In code, listening to calls to method mymethod on resource example.foo would look like this:

nats.subscribe('call.example.foo.mymethod', (msg, reply) => {
	/* Handle the request and send a response */
});

Request message

The call request’s message is a JSON object with the following properties:

  • params - method parameters as sent by the client
  • cid - connection ID string, generated by Resgate, and unique for every client connection
  • token - access token. Will be explained in Chapter 7 - Access control
  • query - optional query part of the resource ID explained in Advanced Topics - Query Resources

The message of a call request may look like this:

{
	"params": { "foo": "bar", "baz": 42 },
	"cid": "bhrq7ht8smgioj39ibr0",
	"token": null
}

Successful response

If the call is successful, the service sends a response2 with a JSON object with the following property:

  • result - result data as determined by the method. May be null.

In code it could look like this:

nats.subscribe('call.maths.utils.add', (msg, reply) => {
	let { params } = JSON.parse(msg);
	nats.publish(reply, JSON.stringify({
		result: params.a + params.b
	}));
});

Error response

In case of an error, such as Invalid parameters or Method not found, the response2 may look like this:

{
	"error": {
		"code": "system.invalidParams",
		"message": "Invalid parameters"
	}
}

Look at the pre-defined errors3 in the specification for a full list of error codes.

Tip

If you use a custom error, the first part of the error code should be the unique name of the service.
This will help in avoiding naming conflicts between multiple microservices.

Pre-defined methods

The RES protocol describes a few pre-defined call methods4 that may be used for specific purposes. Let’s go through them.

Set call request

A set request5 is used to update or delete a model’s properties. The subject has the method set:

call.<resource>.set

The parameters should be a JSON object where each property being the new value to set on the model. If a model property is to be deleted, a delete action6 should be sent by the client instead of a new or null value.

In case some model properties were changed, a model change event7 must be sent as described in Chapter 4 - Model Events. You must make sure the event is sent before the call response.

The response itself is the same as for custom call requests, described earlier in this chapter.

Tip

In case a different parameter structure is required, eg. for a compare-and-swap kind of update, it is recommended to create a custom method to handle that request.

By keeping the set parameters standardized, it is easier to create clients with generic CRUD operations.

New call request

A new request8 is used to create new resources. The subject has the method new:

call.<resource>.new

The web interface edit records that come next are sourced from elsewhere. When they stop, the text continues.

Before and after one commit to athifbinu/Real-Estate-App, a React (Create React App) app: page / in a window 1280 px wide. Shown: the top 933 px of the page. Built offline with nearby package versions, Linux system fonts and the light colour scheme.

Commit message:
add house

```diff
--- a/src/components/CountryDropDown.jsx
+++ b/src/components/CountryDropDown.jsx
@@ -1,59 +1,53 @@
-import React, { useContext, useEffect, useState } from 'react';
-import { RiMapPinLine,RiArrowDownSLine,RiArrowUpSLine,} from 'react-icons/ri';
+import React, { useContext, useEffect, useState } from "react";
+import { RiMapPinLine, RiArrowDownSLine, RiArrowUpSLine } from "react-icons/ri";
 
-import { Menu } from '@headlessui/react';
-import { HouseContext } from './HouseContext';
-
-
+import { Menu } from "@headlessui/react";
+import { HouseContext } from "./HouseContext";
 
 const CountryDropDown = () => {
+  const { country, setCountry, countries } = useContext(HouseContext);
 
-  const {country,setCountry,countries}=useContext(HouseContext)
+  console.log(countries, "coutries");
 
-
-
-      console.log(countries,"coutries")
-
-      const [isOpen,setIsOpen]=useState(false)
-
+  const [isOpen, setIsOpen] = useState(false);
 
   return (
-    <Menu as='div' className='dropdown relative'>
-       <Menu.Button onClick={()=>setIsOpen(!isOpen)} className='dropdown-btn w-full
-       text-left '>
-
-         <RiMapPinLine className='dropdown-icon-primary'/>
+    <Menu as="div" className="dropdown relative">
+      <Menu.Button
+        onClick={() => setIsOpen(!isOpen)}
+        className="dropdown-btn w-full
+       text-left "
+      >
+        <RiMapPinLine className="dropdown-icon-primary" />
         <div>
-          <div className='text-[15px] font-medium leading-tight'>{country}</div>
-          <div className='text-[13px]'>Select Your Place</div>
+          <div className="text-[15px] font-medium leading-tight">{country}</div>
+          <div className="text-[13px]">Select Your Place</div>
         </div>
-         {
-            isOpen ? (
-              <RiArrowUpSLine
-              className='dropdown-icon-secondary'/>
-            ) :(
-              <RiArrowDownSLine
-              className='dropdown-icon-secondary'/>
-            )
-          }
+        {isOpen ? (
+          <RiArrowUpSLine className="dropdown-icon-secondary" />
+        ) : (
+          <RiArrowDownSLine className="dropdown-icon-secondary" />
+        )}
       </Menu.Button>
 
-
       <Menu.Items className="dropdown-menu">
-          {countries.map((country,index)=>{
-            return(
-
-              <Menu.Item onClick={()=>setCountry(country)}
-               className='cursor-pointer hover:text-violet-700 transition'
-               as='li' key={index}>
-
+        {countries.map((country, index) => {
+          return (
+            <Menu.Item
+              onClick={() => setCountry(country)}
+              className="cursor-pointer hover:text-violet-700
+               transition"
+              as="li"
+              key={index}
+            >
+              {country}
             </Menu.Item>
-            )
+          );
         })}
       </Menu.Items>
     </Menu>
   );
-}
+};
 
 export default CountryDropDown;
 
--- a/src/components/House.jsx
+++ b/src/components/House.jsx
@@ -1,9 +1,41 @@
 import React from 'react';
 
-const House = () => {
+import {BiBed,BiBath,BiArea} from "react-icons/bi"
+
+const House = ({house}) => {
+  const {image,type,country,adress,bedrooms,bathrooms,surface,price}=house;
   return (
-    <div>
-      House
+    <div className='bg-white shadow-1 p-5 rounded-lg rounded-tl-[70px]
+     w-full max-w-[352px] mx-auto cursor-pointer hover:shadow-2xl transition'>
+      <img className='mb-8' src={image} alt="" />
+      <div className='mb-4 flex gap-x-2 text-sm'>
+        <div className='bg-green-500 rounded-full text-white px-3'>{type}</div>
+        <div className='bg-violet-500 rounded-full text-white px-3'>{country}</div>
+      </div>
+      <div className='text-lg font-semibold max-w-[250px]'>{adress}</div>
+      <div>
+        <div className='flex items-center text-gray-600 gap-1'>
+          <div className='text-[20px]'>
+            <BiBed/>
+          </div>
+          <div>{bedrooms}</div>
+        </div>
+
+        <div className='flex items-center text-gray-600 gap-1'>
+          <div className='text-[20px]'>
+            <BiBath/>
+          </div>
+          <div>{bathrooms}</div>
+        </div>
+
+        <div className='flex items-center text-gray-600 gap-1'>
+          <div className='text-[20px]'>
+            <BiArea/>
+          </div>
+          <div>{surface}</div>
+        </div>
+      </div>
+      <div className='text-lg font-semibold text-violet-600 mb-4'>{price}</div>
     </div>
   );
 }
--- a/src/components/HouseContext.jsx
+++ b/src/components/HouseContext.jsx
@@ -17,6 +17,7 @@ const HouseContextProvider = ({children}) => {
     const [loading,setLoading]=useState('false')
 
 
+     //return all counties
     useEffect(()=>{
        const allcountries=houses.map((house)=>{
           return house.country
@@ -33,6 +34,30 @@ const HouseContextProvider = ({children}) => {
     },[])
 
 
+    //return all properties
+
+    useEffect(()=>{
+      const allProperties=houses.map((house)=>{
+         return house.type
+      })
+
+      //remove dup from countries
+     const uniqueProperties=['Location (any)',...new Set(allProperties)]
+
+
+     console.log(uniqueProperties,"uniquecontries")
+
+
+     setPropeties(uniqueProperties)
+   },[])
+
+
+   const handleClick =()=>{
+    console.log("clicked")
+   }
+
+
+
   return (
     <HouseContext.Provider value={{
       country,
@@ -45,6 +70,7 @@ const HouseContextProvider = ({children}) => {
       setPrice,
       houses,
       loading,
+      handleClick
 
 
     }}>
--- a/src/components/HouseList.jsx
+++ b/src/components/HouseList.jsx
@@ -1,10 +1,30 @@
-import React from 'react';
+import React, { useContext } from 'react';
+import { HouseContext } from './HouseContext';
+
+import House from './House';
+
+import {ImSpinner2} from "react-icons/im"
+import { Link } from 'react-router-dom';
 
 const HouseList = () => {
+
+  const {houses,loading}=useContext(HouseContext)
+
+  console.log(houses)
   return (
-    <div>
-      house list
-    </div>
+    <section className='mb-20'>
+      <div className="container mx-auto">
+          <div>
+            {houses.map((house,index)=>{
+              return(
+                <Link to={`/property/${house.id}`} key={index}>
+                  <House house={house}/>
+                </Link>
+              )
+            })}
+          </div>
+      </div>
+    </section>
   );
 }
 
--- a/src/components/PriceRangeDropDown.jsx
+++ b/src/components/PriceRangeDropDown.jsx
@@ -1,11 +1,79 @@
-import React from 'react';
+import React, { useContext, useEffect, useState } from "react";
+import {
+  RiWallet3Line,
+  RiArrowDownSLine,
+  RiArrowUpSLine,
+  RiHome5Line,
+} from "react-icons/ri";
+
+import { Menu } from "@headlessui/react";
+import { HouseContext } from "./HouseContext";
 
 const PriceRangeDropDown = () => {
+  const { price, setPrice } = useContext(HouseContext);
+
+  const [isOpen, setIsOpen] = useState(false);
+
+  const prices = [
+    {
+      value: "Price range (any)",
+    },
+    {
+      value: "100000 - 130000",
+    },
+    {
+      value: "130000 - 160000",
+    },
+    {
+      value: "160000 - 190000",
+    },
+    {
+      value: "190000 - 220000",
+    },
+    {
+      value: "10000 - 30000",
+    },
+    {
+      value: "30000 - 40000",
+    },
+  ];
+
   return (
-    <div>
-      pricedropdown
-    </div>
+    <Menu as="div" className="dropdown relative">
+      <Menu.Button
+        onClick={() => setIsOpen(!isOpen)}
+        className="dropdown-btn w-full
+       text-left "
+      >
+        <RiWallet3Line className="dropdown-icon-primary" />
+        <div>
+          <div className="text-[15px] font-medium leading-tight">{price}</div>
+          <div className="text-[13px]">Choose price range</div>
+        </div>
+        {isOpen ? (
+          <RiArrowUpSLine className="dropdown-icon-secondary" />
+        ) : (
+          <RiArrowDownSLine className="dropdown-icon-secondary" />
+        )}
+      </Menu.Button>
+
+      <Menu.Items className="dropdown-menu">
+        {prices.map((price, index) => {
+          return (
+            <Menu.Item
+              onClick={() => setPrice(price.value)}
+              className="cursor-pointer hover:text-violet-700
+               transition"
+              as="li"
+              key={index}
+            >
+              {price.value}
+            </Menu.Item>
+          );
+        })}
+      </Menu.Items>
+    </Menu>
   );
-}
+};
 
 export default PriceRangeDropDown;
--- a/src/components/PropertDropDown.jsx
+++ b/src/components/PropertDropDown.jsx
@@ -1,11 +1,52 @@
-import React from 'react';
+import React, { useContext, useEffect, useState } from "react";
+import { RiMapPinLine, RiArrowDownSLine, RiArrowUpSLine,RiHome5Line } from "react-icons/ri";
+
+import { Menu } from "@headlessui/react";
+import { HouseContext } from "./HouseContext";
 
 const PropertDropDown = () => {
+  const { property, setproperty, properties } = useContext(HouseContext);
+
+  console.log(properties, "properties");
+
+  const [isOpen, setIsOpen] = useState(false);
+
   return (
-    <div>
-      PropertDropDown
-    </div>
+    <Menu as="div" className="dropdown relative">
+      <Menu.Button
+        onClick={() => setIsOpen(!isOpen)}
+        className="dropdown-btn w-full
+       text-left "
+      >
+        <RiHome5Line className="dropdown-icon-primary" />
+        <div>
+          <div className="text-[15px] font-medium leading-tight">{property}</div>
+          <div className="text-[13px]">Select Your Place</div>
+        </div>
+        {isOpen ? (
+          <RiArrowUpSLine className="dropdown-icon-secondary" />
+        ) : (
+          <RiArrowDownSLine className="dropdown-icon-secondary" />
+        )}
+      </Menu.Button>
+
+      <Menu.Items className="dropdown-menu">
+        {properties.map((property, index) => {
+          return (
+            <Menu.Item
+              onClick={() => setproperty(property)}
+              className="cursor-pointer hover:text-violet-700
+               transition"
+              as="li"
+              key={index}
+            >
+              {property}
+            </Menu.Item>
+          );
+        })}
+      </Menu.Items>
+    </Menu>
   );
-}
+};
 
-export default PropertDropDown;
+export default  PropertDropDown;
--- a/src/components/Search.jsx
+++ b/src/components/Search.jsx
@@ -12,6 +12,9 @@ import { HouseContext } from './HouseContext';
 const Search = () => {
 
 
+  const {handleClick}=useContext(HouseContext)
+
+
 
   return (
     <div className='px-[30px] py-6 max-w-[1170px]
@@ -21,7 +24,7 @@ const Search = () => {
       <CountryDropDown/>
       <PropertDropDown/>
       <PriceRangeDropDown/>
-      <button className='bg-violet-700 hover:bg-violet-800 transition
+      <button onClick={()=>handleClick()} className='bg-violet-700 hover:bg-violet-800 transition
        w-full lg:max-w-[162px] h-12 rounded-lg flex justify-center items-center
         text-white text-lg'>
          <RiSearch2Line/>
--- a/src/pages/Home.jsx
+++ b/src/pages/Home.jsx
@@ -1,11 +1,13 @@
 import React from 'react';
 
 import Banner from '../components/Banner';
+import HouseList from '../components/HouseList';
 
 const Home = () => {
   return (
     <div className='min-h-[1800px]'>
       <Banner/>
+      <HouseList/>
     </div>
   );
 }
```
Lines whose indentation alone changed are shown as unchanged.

For new models, the parameters should be a JSON object containing the named properties and values of the new model.
For new collections, the parameters should be an ordered array containing the values of the new collection.

But more importantly, the success result must be a resource reference9 to the newly created resource.

A successful response may look like this:

{
	"result": {
		"rid": "example.item.42"
	}
}